> _Assigned task_: Take the data below and filter it for lines containing the word "string"; show each line found.

> _Data to process_:
┄┄┄┄┄┄┄┄┄┄

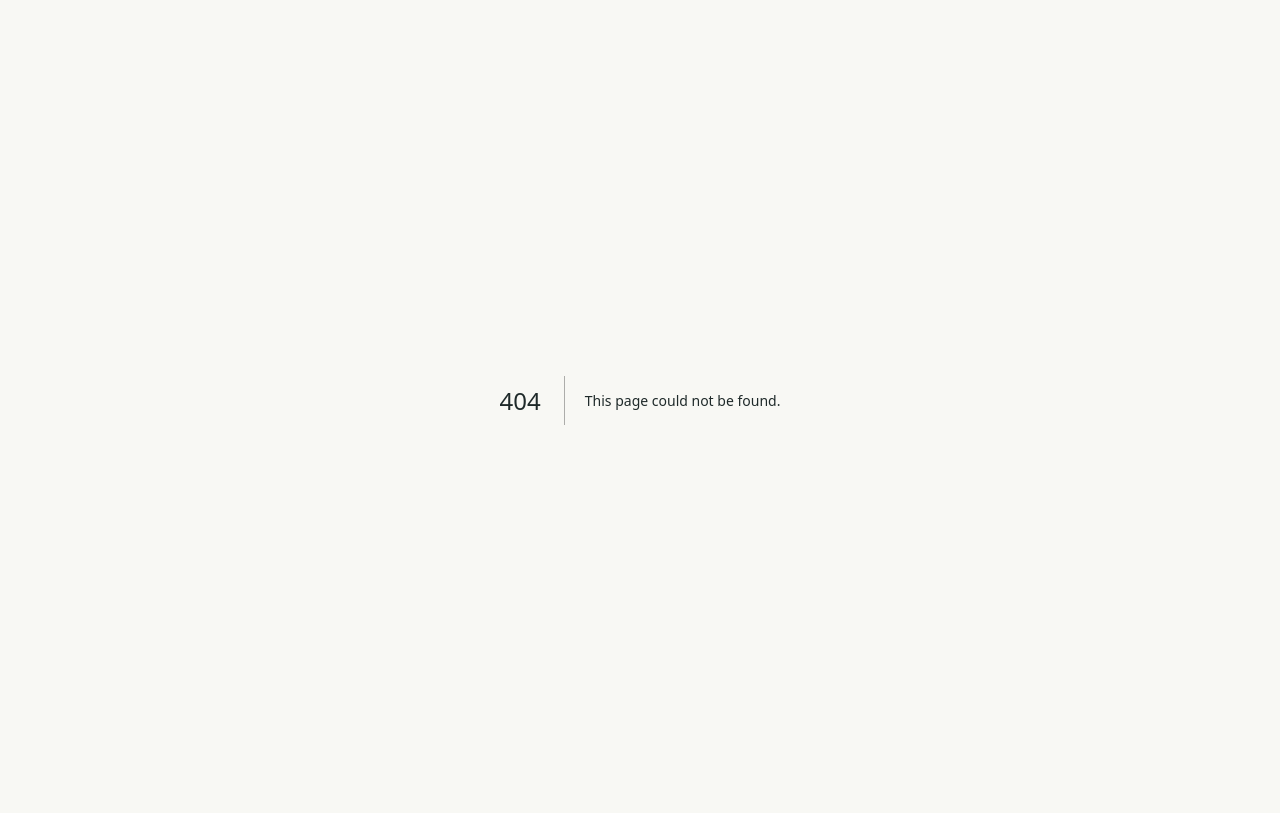
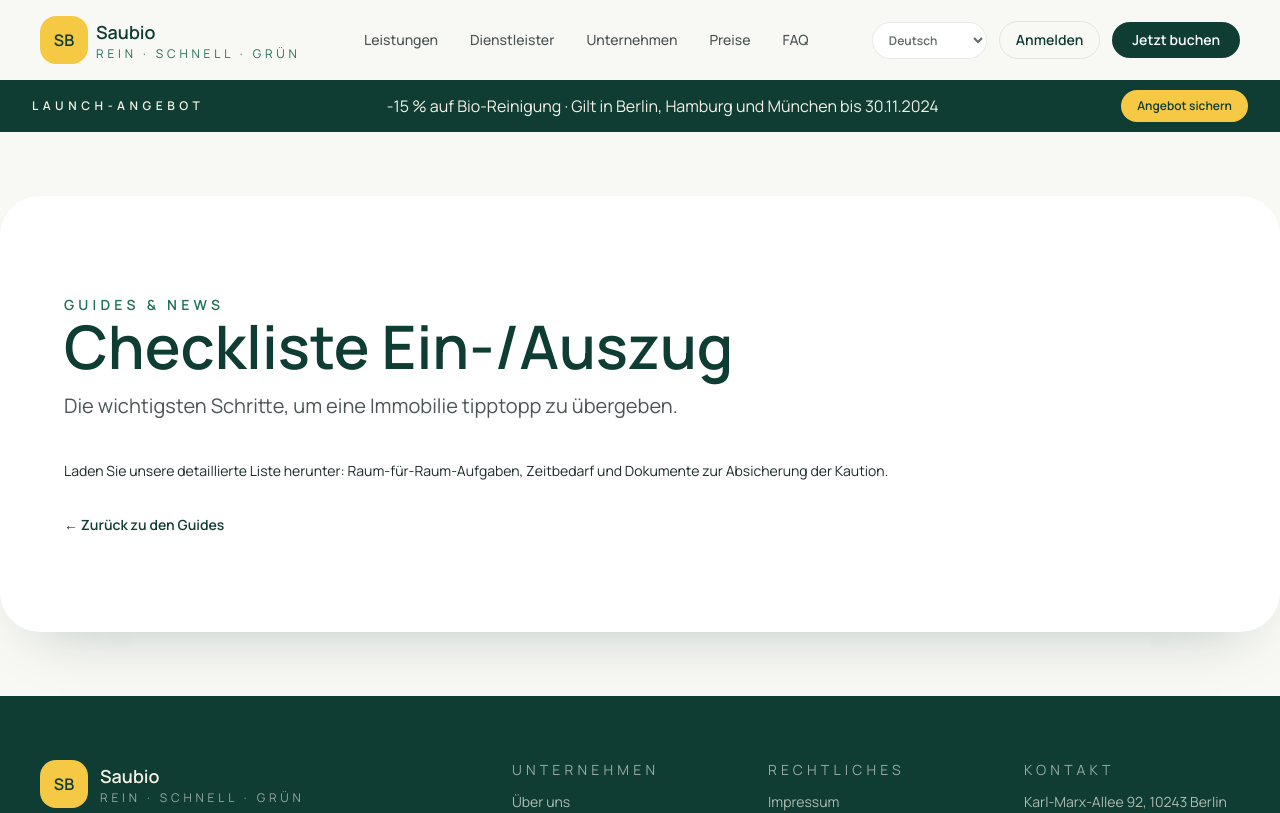
Before and after one commit to princeblack/saubio-frontend, a Next.js app: page /guides/checkliste-umzug in a window 1280 px wide. Before the commit this address had no page. Shown: the top 813 px of the page. Built offline with nearby package versions, Linux system fonts and the light colour scheme; what world-countries would draw is missing.

Commit message:
feat: add guide detail pages

```diff
--- a/libs/config/src/locales/de/translation.json
+++ b/libs/config/src/locales/de/translation.json
@@ -1460,21 +1460,25 @@
       "title": "Saubio-Ratgeber",
       "description": "Praktische Ressourcen für Haushalte, Firmen und Dienstleister:innen – Organisation, ökologische Produkte und Best Practices.",
       "readMore": "Weiterlesen →",
+      "backToList": "Zurück zu den Guides",
       "articles": [
         {
+          "slug": "oekologischer-leitfaden",
           "title": "Leitfaden für ökologische Reinigung",
           "excerpt": "Effizienz, Hygiene und geringere Emissionen unter einen Hut bringen.",
-          "href": "#"
+          "body": "Wir zeigen empfohlene Öko-Produkte, Routenoptimierung und die KPIs, mit denen Saubio den Energieverbrauch je Einsatz misst."
         },
         {
+          "slug": "checkliste-umzug",
           "title": "Checkliste Ein-/Auszug",
           "excerpt": "Die wichtigsten Schritte, um eine Immobilie tipptopp zu übergeben.",
-          "href": "#"
+          "body": "Laden Sie unsere detaillierte Liste herunter: Raum-für-Raum-Aufgaben, Zeitbedarf und Dokumente zur Absicherung der Kaution."
         },
         {
+          "slug": "short-notice-guide",
           "title": "Short-Notice-Einsätze planen",
           "excerpt": "So funktioniert die J+1-Organisation und das automatische Matching.",
-          "href": "#"
+          "body": "Dieser Artikel beschreibt den Workflow J+1, wie Dienstleister informiert werden und wie die Mollie-Anzahlung verwaltet wird."
         }
       ]
     }
--- a/libs/config/src/locales/en/translation.json
+++ b/libs/config/src/locales/en/translation.json
@@ -1487,21 +1487,25 @@
       "title": "Saubio insights",
       "description": "Practical resources for households, companies and providers: organisation, eco products and ops best practices.",
       "readMore": "Read more →",
+      "backToList": "Back to guides",
       "articles": [
         {
+          "slug": "eco-guide",
           "title": "Eco-cleaning playbook",
           "excerpt": "Combine efficiency, hygiene and a lower carbon footprint.",
-          "href": "#"
+          "body": "Learn about Saubio-approved eco products, routing best practices and the KPIs we track to reduce energy consumption per mission."
         },
         {
+          "slug": "move-checklist",
           "title": "Move-in / move-out checklist",
           "excerpt": "Key steps to hand back an apartment in perfect shape.",
-          "href": "#"
+          "body": "Download our end-of-tenancy checklist with dedicated timelines, room-by-room tips and documents to secure the deposit."
         },
         {
+          "slug": "short-notice",
           "title": "Handling short-notice missions",
           "excerpt": "How the Saubio workflow broadcasts urgent jobs within 48 h.",
-          "href": "#"
+          "body": "We detail the J+1 process, provider notifications and the way the Mollie deposit is captured then released once a provider accepts."
         }
       ]
     }
--- a/libs/config/src/locales/fr/translation.json
+++ b/libs/config/src/locales/fr/translation.json
@@ -1487,21 +1487,25 @@
       "title": "Conseils Saubio",
       "description": "Ressources pratiques pour optimiser vos interventions : organisation, produits, procédures éco-responsables et retours d’expérience.",
       "readMore": "Lire la suite →",
+      "backToList": "Retour aux guides",
       "articles": [
         {
+          "slug": "guide-eco",
           "title": "Guide du nettoyage écologique",
           "excerpt": "Combiner efficacité, sécurité sanitaire et réduction d’empreinte carbone.",
-          "href": "#"
+          "body": "Découvrez les produits labellisés que nous recommandons, comment configurer vos équipes pour limiter les trajets, et les indicateurs suivis par Saubio pour mesurer l’impact environnemental."
         },
         {
+          "slug": "checklist-entree",
           "title": "Checklist entrée / sortie",
           "excerpt": "Les étapes clés pour rendre un logement impeccable lors d’un déménagement.",
-          "href": "#"
+          "body": "Téléchargez notre checklist détaillée : pièces à inspecter, temps moyen par surface et conseils pour sécuriser la caution. Nous y ajoutons les documents à remettre au client final."
         },
         {
+          "slug": "missions-short-notice",
           "title": "Planifier une intervention short notice",
           "excerpt": "Tout savoir sur les missions J+1 et la diffusion automatique aux prestataires.",
-          "href": "#"
+          "body": "Ce guide explique le workflow J+1, la façon dont les prestataires sont notifiés et comment le dépôt Mollie est géré jusqu’à la confirmation de la mission."
         }
       ]
     }
--- /dev/null
+++ b/src/app/guides/[slug]/page.tsx
@@ -0,0 +1,57 @@
+'use client';
+
+import {
+  SectionContainer,
+  SectionDescription,
+  SectionHeading,
+  SectionTitle,
+} from '@saubio/ui';
+import { SiteFooter } from '../../../components/layout/SiteFooter';
+import { SiteHeader } from '../../../components/layout/SiteHeader';
+import { useParams, useRouter } from 'next/navigation';
+import Link from 'next/link';
+import { useEffect } from 'react';
+import { useTranslation } from 'react-i18next';
+
+export default function GuideDetailPage() {
+  const router = useRouter();
+  const { slug } = useParams<{ slug: string }>();
+  const { t } = useTranslation();
+  const articles = t('pages.guides.articles', { returnObjects: true }) as Array<{
+    slug: string;
+    title: string;
+    excerpt: string;
+    body: string;
+  }>;
+  const article = articles.find((entry) => entry.slug === slug);
+
+  useEffect(() => {
+    if (!article) {
+      router.replace('/guides');
+    }
+  }, [article, router]);
+
+  if (!article) {
+    return null;
+  }
+
+  return (
+    <>
+      <SiteHeader />
+      <main className="space-y-12 py-16">
+        <SectionContainer as="section" padding="spacious" className="rounded-5xl bg-white shadow-soft-lg">
+          <SectionHeading>{t('pages.guides.heading')}</SectionHeading>
+          <SectionTitle size="large">{article.title}</SectionTitle>
+          <SectionDescription className="max-w-2xl">{article.excerpt}</SectionDescription>
+          <div className="mt-10 text-sm leading-relaxed text-saubio-slate">
+            <p>{article.body}</p>
+          </div>
+          <Link href="/guides" className="mt-8 inline-flex text-sm font-semibold text-saubio-forest">
+            ← {t('pages.guides.backToList')}
+          </Link>
+        </SectionContainer>
+      </main>
+      <SiteFooter />
+    </>
+  );
+}
--- a/src/app/guides/page.tsx
+++ b/src/app/guides/page.tsx
@@ -9,9 +9,9 @@ import { useTranslation } from 'react-i18next';
 export default function GuidesPage() {
   const { t } = useTranslation();
   const articles = t('pages.guides.articles', { returnObjects: true }) as Array<{
+    slug: string;
     title: string;
     excerpt: string;
-    href: string;
   }>;
 
   return (
@@ -32,7 +32,7 @@ export default function GuidesPage() {
               >
                 <h3 className="text-base font-semibold text-saubio-forest">{article.title}</h3>
                 <p className="mt-3 flex-1">{article.excerpt}</p>
-                <Link href={article.href} className="mt-4 text-sm font-semibold text-saubio-forest">
+                <Link href={`/guides/${article.slug}`} className="mt-4 text-sm font-semibold text-saubio-forest">
                   {t('pages.guides.readMore')}
                 </Link>
               </article>
```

┄┄┄┄┄┄┄┄┄┄

> _Reply_:
+  const { slug } = useParams<{ slug: string }>();
+    slug: string;
+    title: string;
+    excerpt: string;
+    body: string;
+    slug: string;
     title: string;
     excerpt: string;
-    href: string;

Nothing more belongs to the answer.